Durra — known as Arash in Iran — is located in the northwest part of the Gulf off the coast of Kuwait. Saudi Arabia and Kuwait consider the field to be located in their neutral zone, but Iran claims a northern part of the field. The dispute dates back to the 1960s and has delayed the field’s development.
The issue has escalated recently. Saudi Arabia and Kuwait signed an agreement last year to finally develop Durra. Iran called the deal “illegal” in response. In late June, the National Iranian Oil Company said that it is preparing to start drilling in Durra. On Monday, Kuwait said that it “rejects” these plans. On Tuesday, Saudi Arabia reiterated its rights to the field along with Kuwait’s and called on Iran to negotiate, according to state media.
The dispute comes on the backdrop of Saudi Arabia and Iran agreeing to resume diplomatic relations in March in a deal brokered by China. The two rivals cut ties in 2016.
Kristian Coates Ulrichsen, a fellow at the Baker Institute at Rice University, said that the dispute is a “test” for the improved Saudi-Iran relationship.
“It was always going to be the case that specific flashpoints such as this would put to the test the recent moves to reconcile and restore diplomatic relationships,” Ulrichsen told Al-Monitor. “How this is resolved will be an early indicator of the depth and durability of the rapprochement between Iran and its Gulf neighbors.”
Saudi Arabia and Iran have made progress toward improving bilateral relations. Iran reopened its embassy in Riyadh last month. In May, Saudi Arabia agreed to restore relations with Syria — a key Iranian ally in the region. The kingdom has also held talks with the Iran-backed Houthi rebels in Yemen this year, though the war has yet to formally end.
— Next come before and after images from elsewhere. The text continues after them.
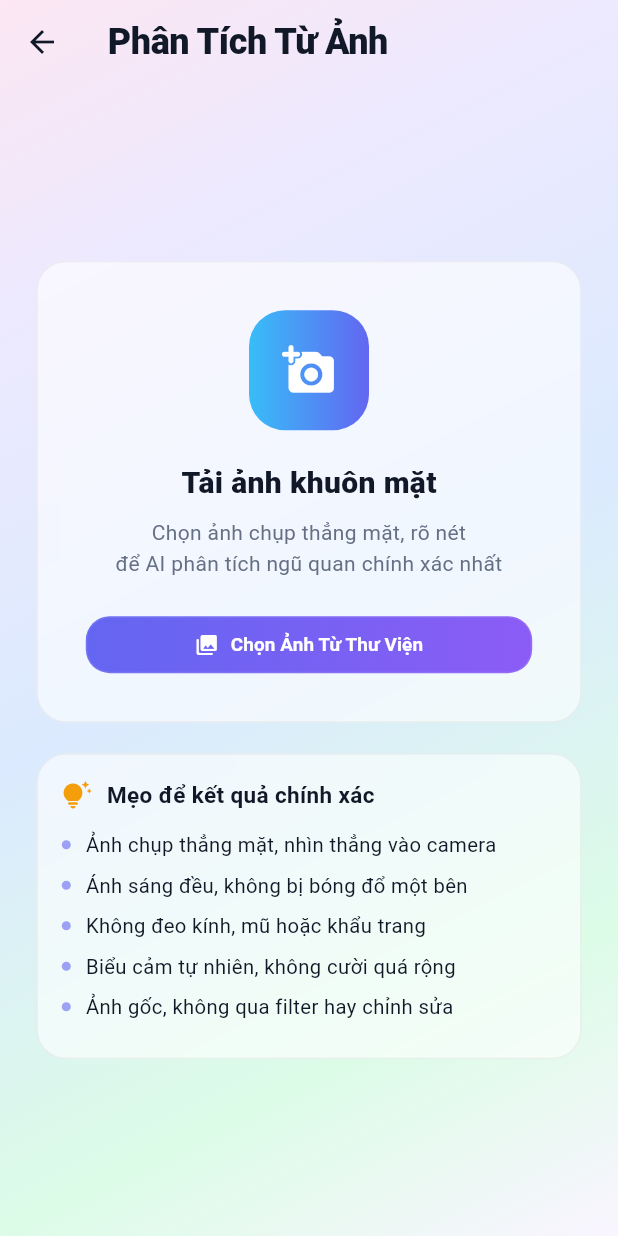
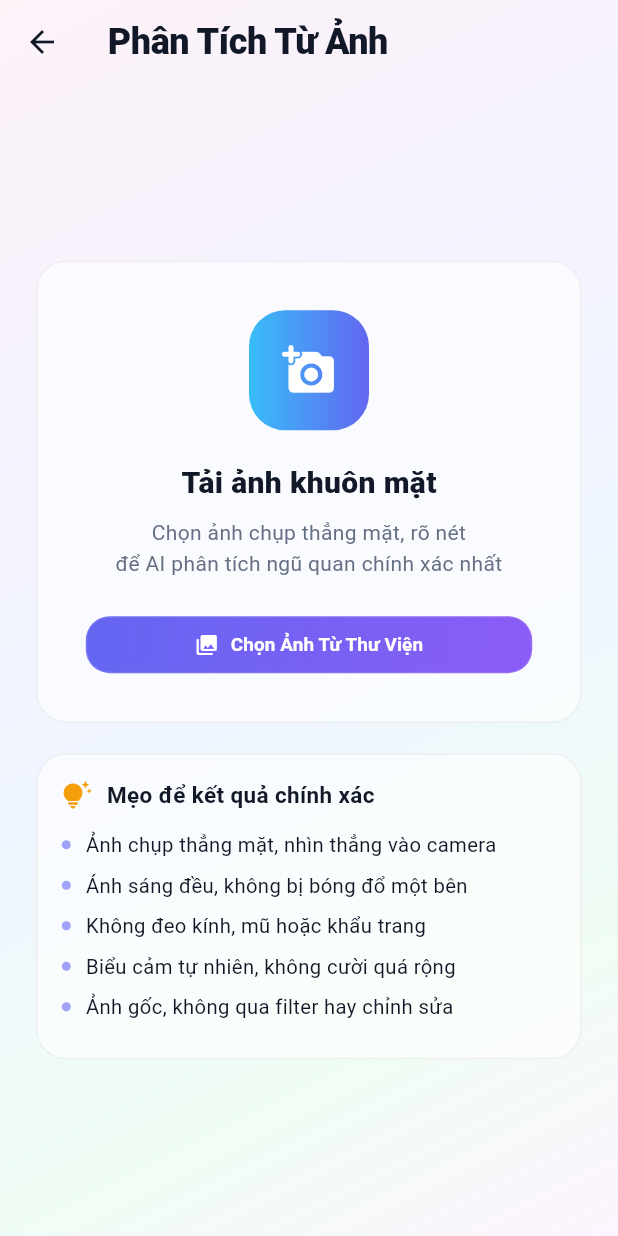
Before and after one commit to cudin-etn/thienco, a Flutter app: the FaceUploadScreen screen opened directly, on a phone screen of 412 x 824 dp. Run offline on Flutter 3.47's test engine with Material 3 defaults, Android fonts, the phone set to English and light mode, and no system bars; our stand-ins replace camera, hive, hive_flutter, image_picker, pdf, share_plus; missing offline and left inert: dart:js_interop, google_mlkit_face_detection, vnlunar; accounts and stored records are empty; statements that could not run were skipped.

Commit message:
Revert "fix(pc): center content with max-width 820 via MaterialApp.builder + MainLayout body"
This reverts commit 79ffc39b2e6f81d1da75680316321c6d2bc9c0f6.

```diff
--- a/lib/core/constants/app_colors.dart
+++ b/lib/core/constants/app_colors.dart
@@ -65,21 +65,21 @@
   static LinearGradient appBackground(bool isDark) => LinearGradient(
     begin: Alignment.topLeft,
     end: Alignment.bottomRight,
-    stops: const [0.0, 0.2, 0.5, 0.8, 1.0],
+    stops: const [0.0, 0.3, 0.55, 0.8, 1.0],
     colors: isDark
         ? const [
-            Color(0xFF050A18),
+            Color(0xFF0B1020),
             Color(0xFF1E1B4B),
-            Color(0xFF0B1A3E),
-            Color(0xFF1A2645),
-            Color(0xFF0A0F1E),
+            Color(0xFF0D1B3E),
+            Color(0xFF172554),
+            Color(0xFF0B1020),
           ]
         : const [
-            Color(0xFFFCE7F3),
-            Color(0xFFEDE9FE),
-            Color(0xFFDBEAFE),
-            Color(0xFFDCFCE7),
-            Color(0xFFFAF5FF),
+            Color(0xFFFDF2F8),
+            Color(0xFFF5F3FF),
+            Color(0xFFEFF6FF),
+            Color(0xFFF0FDF4),
+            Color(0xFFFDF4FF),
           ],
   );
 
```
Also changed, not shown: lib/core/layouts/main_layout.dart (+1 -6 lines), lib/main.dart (+0 -8 lines), lib/shared/widgets/constrained_content.dart (deleted, +0 -17 lines).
The Durra issue demonstrates that significant issues remain between Iran and Saudi Arabia, according to Ulrichsen.
“The dispute is a reminder that specific points of difference remain live issues,” he said. “It remains to be seen how and to what degree the fact that there are now direct relations between Teheran and Riyadh may lead to tangible progress being made on these individual cases, which have defied resolution in the past.”
Kristin Smith Diwan, senior resident scholar at the Arab Gulf States Institute in Washington, said that the Dorra dispute could enable the Gulf to show how improvement in regional relations can be beneficial.
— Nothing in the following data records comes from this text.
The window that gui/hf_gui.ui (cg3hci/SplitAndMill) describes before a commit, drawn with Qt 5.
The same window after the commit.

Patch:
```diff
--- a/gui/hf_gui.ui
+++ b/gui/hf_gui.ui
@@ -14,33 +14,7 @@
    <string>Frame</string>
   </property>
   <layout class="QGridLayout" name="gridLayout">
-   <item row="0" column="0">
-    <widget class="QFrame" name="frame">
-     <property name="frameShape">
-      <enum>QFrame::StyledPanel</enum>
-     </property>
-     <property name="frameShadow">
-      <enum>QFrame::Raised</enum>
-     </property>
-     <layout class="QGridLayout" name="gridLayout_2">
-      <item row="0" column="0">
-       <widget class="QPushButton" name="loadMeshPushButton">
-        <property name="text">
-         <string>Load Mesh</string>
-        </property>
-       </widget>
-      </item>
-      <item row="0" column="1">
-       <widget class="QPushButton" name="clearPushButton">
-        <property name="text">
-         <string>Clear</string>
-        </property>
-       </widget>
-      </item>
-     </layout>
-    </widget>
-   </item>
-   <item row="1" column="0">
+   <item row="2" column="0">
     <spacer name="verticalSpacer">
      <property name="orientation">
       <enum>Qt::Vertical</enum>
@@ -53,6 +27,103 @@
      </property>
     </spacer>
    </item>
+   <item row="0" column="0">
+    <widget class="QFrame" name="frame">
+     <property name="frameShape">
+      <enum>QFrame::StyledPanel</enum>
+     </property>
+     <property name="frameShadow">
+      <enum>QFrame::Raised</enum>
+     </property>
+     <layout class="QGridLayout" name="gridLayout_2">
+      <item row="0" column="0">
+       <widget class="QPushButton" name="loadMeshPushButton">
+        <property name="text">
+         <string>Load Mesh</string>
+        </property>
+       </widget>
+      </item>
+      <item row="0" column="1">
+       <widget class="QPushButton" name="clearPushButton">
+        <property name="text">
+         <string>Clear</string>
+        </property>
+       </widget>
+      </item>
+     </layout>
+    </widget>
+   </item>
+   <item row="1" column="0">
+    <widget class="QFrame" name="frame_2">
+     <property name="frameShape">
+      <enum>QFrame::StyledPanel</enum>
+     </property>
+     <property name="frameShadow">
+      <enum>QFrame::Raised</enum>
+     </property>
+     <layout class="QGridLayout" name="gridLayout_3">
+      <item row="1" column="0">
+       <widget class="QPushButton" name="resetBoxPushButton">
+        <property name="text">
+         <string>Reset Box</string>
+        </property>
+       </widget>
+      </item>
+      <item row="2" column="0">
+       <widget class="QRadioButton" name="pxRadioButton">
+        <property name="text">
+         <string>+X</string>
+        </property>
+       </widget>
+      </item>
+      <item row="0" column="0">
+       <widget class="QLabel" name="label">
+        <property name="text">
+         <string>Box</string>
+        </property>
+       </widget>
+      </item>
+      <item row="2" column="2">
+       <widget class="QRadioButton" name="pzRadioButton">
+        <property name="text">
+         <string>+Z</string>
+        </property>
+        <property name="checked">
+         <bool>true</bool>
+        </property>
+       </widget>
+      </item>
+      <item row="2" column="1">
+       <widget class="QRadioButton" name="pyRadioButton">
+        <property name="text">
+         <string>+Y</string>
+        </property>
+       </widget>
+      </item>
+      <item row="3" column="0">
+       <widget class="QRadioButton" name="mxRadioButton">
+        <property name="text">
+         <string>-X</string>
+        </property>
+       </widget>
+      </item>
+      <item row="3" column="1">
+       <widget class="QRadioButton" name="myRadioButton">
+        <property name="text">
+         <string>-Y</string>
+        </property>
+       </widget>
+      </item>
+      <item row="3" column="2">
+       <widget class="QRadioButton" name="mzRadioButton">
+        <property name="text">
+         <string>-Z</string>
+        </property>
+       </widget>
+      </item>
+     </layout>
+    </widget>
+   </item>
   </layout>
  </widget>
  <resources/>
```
“While tricky, it may prove an opportunity to demonstrate how improved communications among the Gulf neighbors can yield mutual benefits,” Diwan told Al-Monitor.
Though known for their oil, natural gas is also important to the three countries. Saudi Arabia and Iran both have large natural gas reserves. Saudi Aramco announced a major gas discovery last November, and the kingdom is seeking to develop the industry.
The Islamic Republic is struggling to take advantage of its gas reserves. Iranian homes experienced heat disruptions this past winter, forcing authorities to apologize, Al-Monitor’s correspondent in Tehran reported in January.
Kuwait, on the other hand, has relatively fewer natural gas reserves and relies on imports. In 2021, Kuwait opened its first permanent facility for importing liquified natural gas. The move was part of an effort to rely less on crude oil, Bloomberg reported at the time.
“Officials in Saudi Arabia and Kuwait are seeking to develop gas reserves to take the strain off oil for power generation while Iran is having to play catch-up in developing and monetizing its own huge gas reservoirs as a result of years of sanctions and isolation,” said Ulrichsen.
Bloomberg reported in 2021 that gas demand was set to rise in Kuwait. Diwan said that gas production is especially important for Kuwait due to this reality.
“Production is most critical for Kuwait given its pressing domestic gas needs,” she said.
Diwan added that most of the gas in the Durra field would be used domestically in the three countries, thus having a “minimal” impact on global gas markets.